Compounding on the already complex nature of taxes is that tax laws, filing due dates, rates, procedures, forms and regulations vary from state-to-state. To help you sort through the confusion, below is an outline of what you need to know to determine if you are required to file a corporate state tax return.
One quick qualifier is understanding that there are a few states in the US that do not charge state income tax: Alaska, Florida, Nevada, New Hampshire, South Dakota, Tennessee, Texas, Washington and Wyoming. If your company earns income in any one of the other 41 states or the District of Columbia, you will likely need to file a state income tax return.
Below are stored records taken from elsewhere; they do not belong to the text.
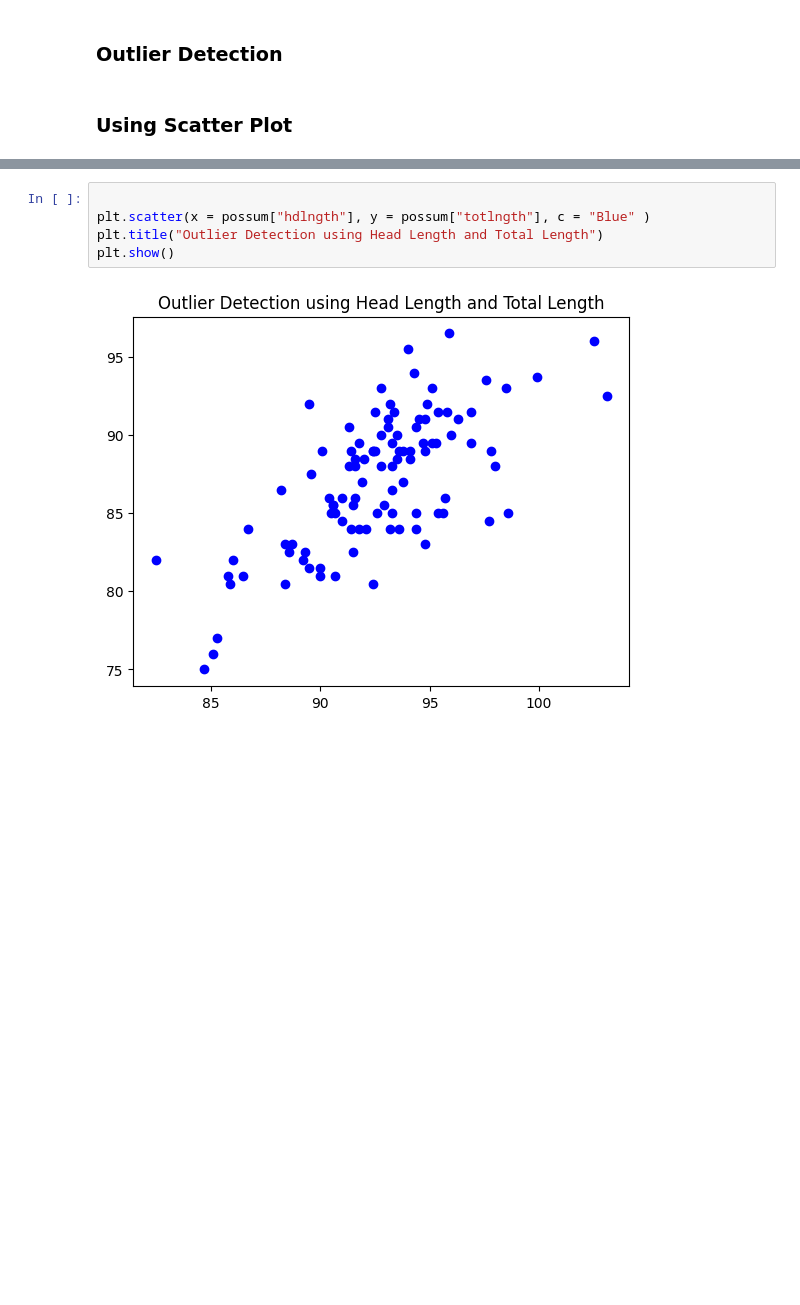
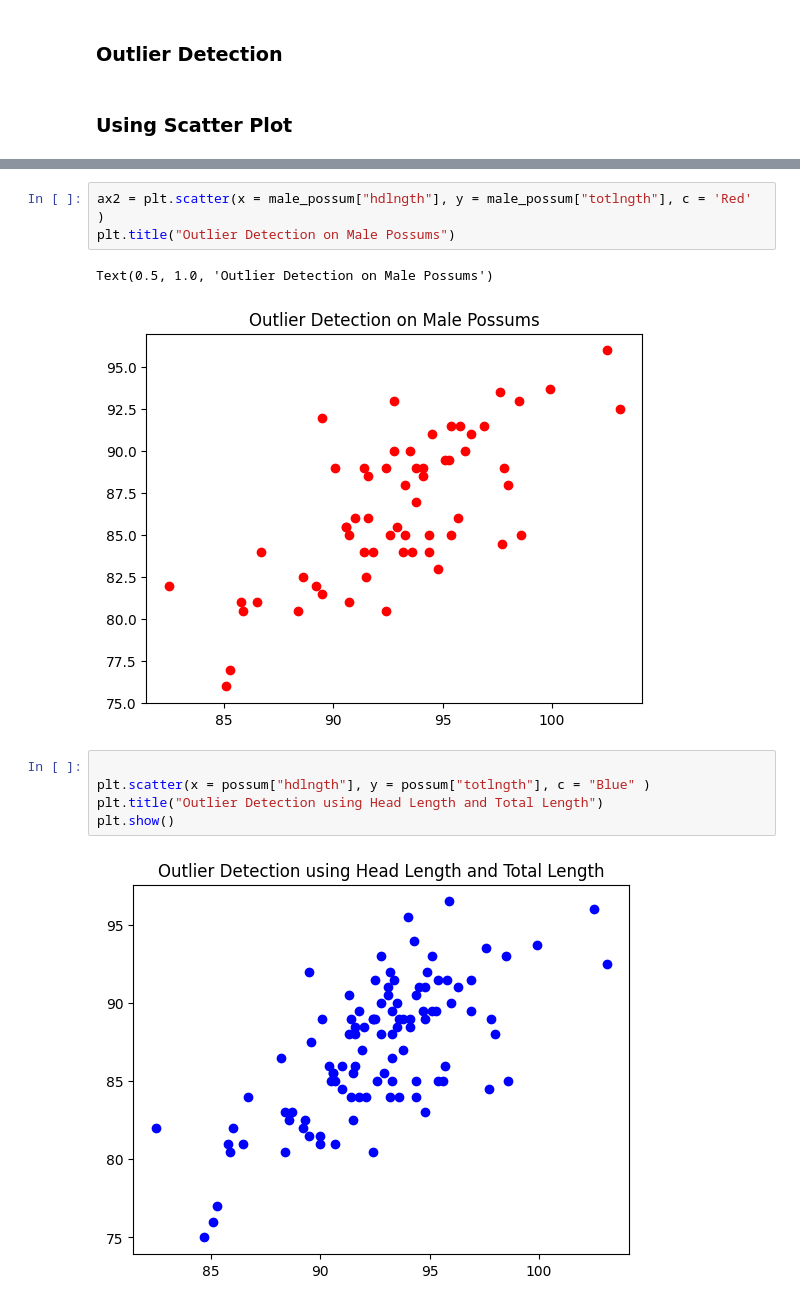
Before and after one commit to KudoroEsther/Files-Data_Analysis-, a Jupyter notebook: Statistics/Task_18_Statistics.ipynb, the cells around one changed output, grey strips where cells are left out. Saved outputs shown, nothing was run; the diff lists cells and outputs as text; blank space fills up the shorter version.

Commit message:
Trying scatter plot

```diff
--- a/Statistics/Task_18_Statistics.ipynb
+++ b/Statistics/Task_18_Statistics.ipynb
@@ -464,6 +464,12 @@ plt.title("Outlier Detection on Female Possums")
 # %% [output]
 Text(0.5, 1.0, 'Outlier Detection on Female Possums')
 [figure]
+# %%
+ax2 = plt.scatter(x = male_possum["hdlngth"], y = male_possum["totlngth"], c = 'Red' )
+plt.title("Outlier Detection on Male Possums")
+# %% [output]
+Text(0.5, 1.0, 'Outlier Detection on Male Possums')
+[figure, added]
 # %%
 
 plt.scatter(x = possum["hdlngth"], y = possum["totlngth"], c = "Blue" )
```
Also changed, not shown: parts of 1 cell of this notebook.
Nexus means that you file and pay state taxes on sales for the state(s) in which you do business. For example, if you are doing business in Chicago, you must file and pay Illinois state taxes.
Most states impose tax on income or on corporations with sufficient connection nexus. That is, if they have “sufficient physical presence” with the state.
Most taxpayers have a tax home where they live and work, and file one tax return in that state. Taxpayers earning income in a state other than their tax home must file a state tax return in that state(s). The tax rate may be fixed for all income levels, taxpayers of a certain type or graduated. Most states conform to federal rules for determining gross income, timing of recognition of income and deductions, and most aspects of business deductions.
Filing due dates vary from state to state. Fortunately, the American Institute of CPAs (AICPA) has compiled a helpful list of states and their corresponding corporate state filing deadlines here.
You will not pay taxes twice. The US Supreme Court rules that two states cannot legally tax the same income. This exempts the taxation earnings and other sources of income taxed elsewhere.
Penalties for not filing a state tax return can be just as harsh as those imposed by the IRS. Every state, including those with no income tax, has a state taxing authority. These authorities have the power to examine the returns filed with it. Each has a tax collection mechanism, impose penalties and interest for failing to file or pay taxes, or filing late.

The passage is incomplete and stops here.